===== RECORDS PROVIDED =====

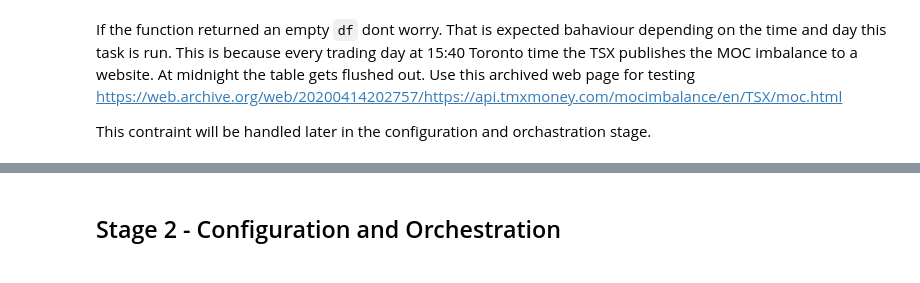
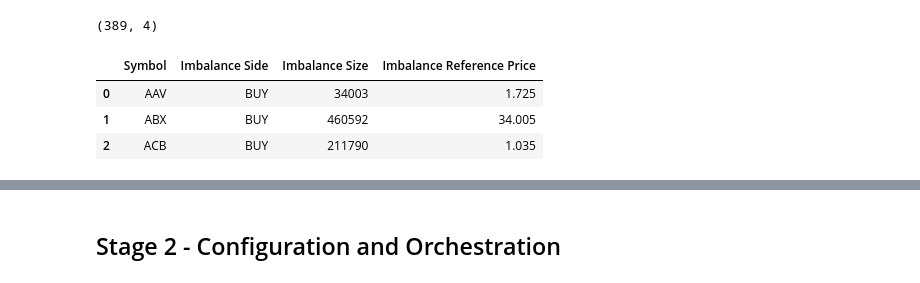
Before and after one commit to gryBox/prefect_guide, a Jupyter notebook: Notebooks/MOC_Prefect_Demo.ipynb, the cells around one changed output, grey strips where cells are left out. Saved outputs shown, nothing was run; the diff lists cells and outputs as text; code cells hidden in the pictures.

```diff
--- a/Notebooks/MOC_Prefect_Demo.ipynb
+++ b/Notebooks/MOC_Prefect_Demo.ipynb
@@ -55,7 +57,7 @@ The first task retrieves data from a table from the [TSX website](https://api.tm
 # %%
 import pandas as pd
 import requests
-import datetime as dt
+
 
 import logging
 logger = logging.getLogger()
@@ -74,7 +76,7 @@ def get_tsx_moc_imb(url: str):
     html = requests.get(url).content
 
     # 2. Read all the tables
-    df_list = pd.read_html(html, header=[0], displayed_only=False)
+    df_list = pd.read_html(html, header=[0], na_values=[''], keep_default_na=False)
 
     tsx_imb_df = df_list[-1]
 
@@ -87,8 +108,15 @@ Run the function.
 # %%
 tsx_url = 'https://api.tmxmoney.com/mocimbalance/en/TSX/moc.html'
-moc_df = get_tsx_moc_imb(tsx_url)
-moc_df.head(3)
+backup_url = "https://web.archive.org/web/20200414202757/https://api.tmxmoney.com/mocimbalance/en/TSX/moc.html"
+
+
+
+tsx_moc_imb_df = get_tsx_moc_imb(backup_url)
+print(tsx_moc_imb_df.shape)
+tsx_moc_imb_df.head(3)
+# %% [output]
+(389, 4)
+|  | Symbol | Imbalance Side | Imbalance Size | Imbalance Reference Price |
+| 0 | AAV | BUY | 34003 | 1.725 |
+| 1 | ABX | BUY | 460592 | 34.005 |
+| 2 | ACB | BUY | 211790 | 1.035 |
-# %% [markdown]
-If the function returned an empty `df` dont worry.  That is expected bahaviour depending on the time and day this task is run. This is because every trading day at 15:40 Toronto time the TSX publishes the MOC imbalance to a website. At midnight the table gets flushed out.  Use this archived web page for testing https://web.archive.org/web/20200414202757/https://api.tmxmoney.com/mocimbalance/en/TSX/moc.html
-
-This contraint will be handled later in the configuration and orchastration stage.
```
Also changed, not shown: parts of 21 cells of this notebook, 1 other file.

=====

* [EXERCISE AIM] Each record has to be set down verbatim, and the pictures must not appear in the copy.

* [RESULT OF THIS EXERCISE]
Before and after one commit to gryBox/prefect_guide, a Jupyter notebook: Notebooks/MOC_Prefect_Demo.ipynb, the cells around one changed output, grey strips where cells are left out. Saved outputs shown, nothing was run; the diff lists cells and outputs as text; code cells hidden in the pictures.

```diff
--- a/Notebooks/MOC_Prefect_Demo.ipynb
+++ b/Notebooks/MOC_Prefect_Demo.ipynb
@@ -55,7 +57,7 @@ The first task retrieves data from a table from the [TSX website](https://api.tm
 # %%
 import pandas as pd
 import requests
-import datetime as dt
+
 
 import logging
 logger = logging.getLogger()
@@ -74,7 +76,7 @@ def get_tsx_moc_imb(url: str):
     html = requests.get(url).content
 
     # 2. Read all the tables
-    df_list = pd.read_html(html, header=[0], displayed_only=False)
+    df_list = pd.read_html(html, header=[0], na_values=[''], keep_default_na=False)
 
     tsx_imb_df = df_list[-1]
 
@@ -87,8 +108,15 @@ Run the function.
 # %%
 tsx_url = 'https://api.tmxmoney.com/mocimbalance/en/TSX/moc.html'
-moc_df = get_tsx_moc_imb(tsx_url)
-moc_df.head(3)
+backup_url = "https://web.archive.org/web/20200414202757/https://api.tmxmoney.com/mocimbalance/en/TSX/moc.html"
+
+
+
+tsx_moc_imb_df = get_tsx_moc_imb(backup_url)
+print(tsx_moc_imb_df.shape)
+tsx_moc_imb_df.head(3)
+# %% [output]
+(389, 4)
+|  | Symbol | Imbalance Side | Imbalance Size | Imbalance Reference Price |
+| 0 | AAV | BUY | 34003 | 1.725 |
+| 1 | ABX | BUY | 460592 | 34.005 |
+| 2 | ACB | BUY | 211790 | 1.035 |
-# %% [markdown]
-If the function returned an empty `df` dont worry.  That is expected bahaviour depending on the time and day this task is run. This is because every trading day at 15:40 Toronto time the TSX publishes the MOC imbalance to a website. At midnight the table gets flushed out.  Use this archived web page for testing https://web.archive.org/web/20200414202757/https://api.tmxmoney.com/mocimbalance/en/TSX/moc.html
-
-This contraint will be handled later in the configuration and orchastration stage.
```
Also changed, not shown: parts of 21 cells of this notebook, 1 other file.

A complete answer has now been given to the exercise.